EXERCISE MATERIAL:
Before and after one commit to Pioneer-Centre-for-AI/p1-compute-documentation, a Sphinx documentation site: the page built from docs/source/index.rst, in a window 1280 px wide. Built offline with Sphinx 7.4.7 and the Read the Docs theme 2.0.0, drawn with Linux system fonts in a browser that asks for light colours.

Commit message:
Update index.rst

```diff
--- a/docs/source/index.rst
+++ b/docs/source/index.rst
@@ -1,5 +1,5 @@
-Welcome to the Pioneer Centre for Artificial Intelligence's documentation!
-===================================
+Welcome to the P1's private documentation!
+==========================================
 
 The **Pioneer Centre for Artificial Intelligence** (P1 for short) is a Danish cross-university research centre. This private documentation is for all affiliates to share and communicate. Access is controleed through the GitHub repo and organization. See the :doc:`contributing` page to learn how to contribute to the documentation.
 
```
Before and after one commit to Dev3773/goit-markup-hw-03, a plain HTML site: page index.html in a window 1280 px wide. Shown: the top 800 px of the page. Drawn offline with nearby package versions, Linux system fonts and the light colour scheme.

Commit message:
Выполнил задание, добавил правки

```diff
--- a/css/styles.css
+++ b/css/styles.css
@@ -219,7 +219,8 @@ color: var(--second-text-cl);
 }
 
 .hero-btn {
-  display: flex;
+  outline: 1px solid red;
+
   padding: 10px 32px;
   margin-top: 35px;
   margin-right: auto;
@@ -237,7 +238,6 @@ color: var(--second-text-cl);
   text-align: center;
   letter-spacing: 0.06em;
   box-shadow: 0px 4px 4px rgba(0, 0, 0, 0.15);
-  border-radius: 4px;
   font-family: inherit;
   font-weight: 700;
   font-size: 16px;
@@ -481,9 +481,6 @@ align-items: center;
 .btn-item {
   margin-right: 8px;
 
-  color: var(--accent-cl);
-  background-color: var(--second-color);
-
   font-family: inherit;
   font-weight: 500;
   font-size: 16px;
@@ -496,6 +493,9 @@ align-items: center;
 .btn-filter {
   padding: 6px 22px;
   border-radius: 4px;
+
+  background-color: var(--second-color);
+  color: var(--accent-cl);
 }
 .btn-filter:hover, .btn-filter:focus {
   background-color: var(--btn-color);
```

HOW TO COMPLETE THIS TASK: Tally the lines of the data that contain the string "center", and report nothing but the tally.

WRITTEN REPLY: 3